Talking to The Assam Tribune, Moin said that the representation of coins found in Assam could be well understood with the help of the coins kept in the Assam State Museum. And as per as the mediaeval coins are concerned, almost all the major dynasties of mediaeval India and all the major rulers are represented in the State Museum collection, he said. The earliest coins of India, that is, the punch marked ones, are also found in Assam. Most of the ancient Indian coins are also found in Assam.

In the mediaeval period, the coins of Bengal became the common coins of Assam too. The capture of Kamata Kamakhya by the Sultans of Bengal is also represented in those coins. During this period, one also comes across the Ahom dynasty, one of the important dynasties of the country, in Assam. They also struck coins. Coins of the Ahoim period are different than those of the Bengal Sultans.

For, these were inscribed in Assamese scripts, not in Arabic and the Ahom rulers had introduced a unique octagonal shape in the coins. The Ahom rulers issued their coins mainly in silver. The coins were very distinct in their style, but, like the Sultans of Delhi, the Ahom rulers also attached importance to the inscriptions on the coins, Moin said.

The coins of the Mughal period, particularly those of Akbars, Jahangir, Sahjahan and Aurangazeb are reported from Assam. The coins of the British period from the Madras Presidency and Bengal Presidency are also found in good number in Assam.

The beginning of the Indian coinage can be traced back to 6th Century BC and the earliest coins of the country are described as punch marked ones. The earliest coins had no inscriptions on them. They simply had some symbols on them and mostly on one side. Punch marked coins were generally made of silver.

Kushana ruler Wima Kadphisis introduced gold coins in India in the 1st Century AD. But during the Gupta period, gold coins became common. Apart from gold and silver, copper, lead and potin coins were also used in ancient India.

In ancient and mediaeval period, the country used to have coinage based on intrinsic value (value of the metal). During those days, foreign trade of India was conducted through gold and silver coins. Purity and weight of these metals were the foremost condition then for acceptability of the coins.

Most of the dynasties ruling India had their own coins since the 6 th Century BC. Ancient Indian coins were primarily issued with the depiction of some symbols or portraits with very limited inscriptions written in Greek, Brahmi and Kharoshti scripts. But of them, Brahmi was the most common script.

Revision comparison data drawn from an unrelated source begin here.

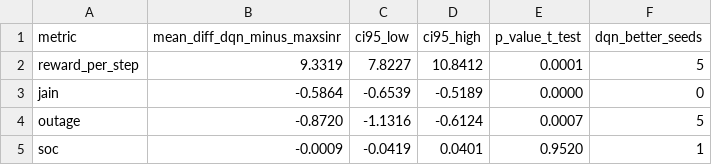
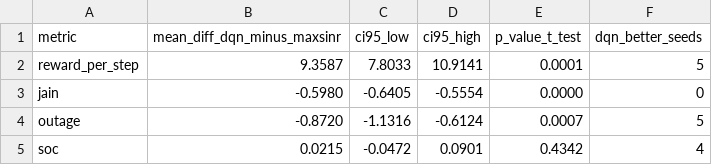
Before and after one commit to hmatadhi/haps_ground_communications, a CSV file: data/processed/dqn_multiseed/paired.csv, drawn as a sheet.

```diff
--- a/data/processed/dqn_multiseed/paired.csv
+++ b/data/processed/dqn_multiseed/paired.csv
@@ -1,5 +1,5 @@
 metric,mean_diff_dqn_minus_maxsinr,ci95_low,ci95_high,p_value_t_test,dqn_better_seeds
-reward_per_step,9.3319,7.8227,10.8412,0.0001,5
-jain,-0.5864,-0.6539,-0.5189,0.0000,0
+reward_per_step,9.3587,7.8033,10.9141,0.0001,5
+jain,-0.5980,-0.6405,-0.5554,0.0000,0
 outage,-0.8720,-1.1316,-0.6124,0.0007,5
-soc,-0.0009,-0.0419,0.0401,0.9520,1
+soc,0.0215,-0.0472,0.0901,0.4342,4
```
Also changed, not shown: data/processed/dqn_real/comparison_episodes.csv, data/processed/dqn_real/eval_episodes.csv, 52 other files.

Mediaeval Indian coins were primarily issued with inscriptions in Arabic script bearing the names of the rulers, date, mints etc. Iltutmis of the Delhi Sultanate is believed to be the person responsible for the definite shape of the mediaeval Indian coins. Among those who got coins struck during their periods, only some, like Alauddin Mohammad Khalji (who adopted the title of Sikander Sani), Mohammad Bin Tughlaq deserve mention. Tughlaq introduced the token currency.

While the Mughal emperor Akbar had issued coins with the depiction of Rama and Sita , the biggest gold coin of the world was issued by the Mughal emperor Jahangir. The coin weighed around 12 kg. But,unfortunately, the coin is not in India now.

The independent and princely states that emerged after the decline of the Mughal empire, also struck their coins in the name of the Mughal emperors in line with the Mughal coins till 1857. The East India Company had also issued its coins in the name of the Mughal emperors. After 1857, Indian coins were primarily issued in the names of the British monarchs till 1947, said Moin.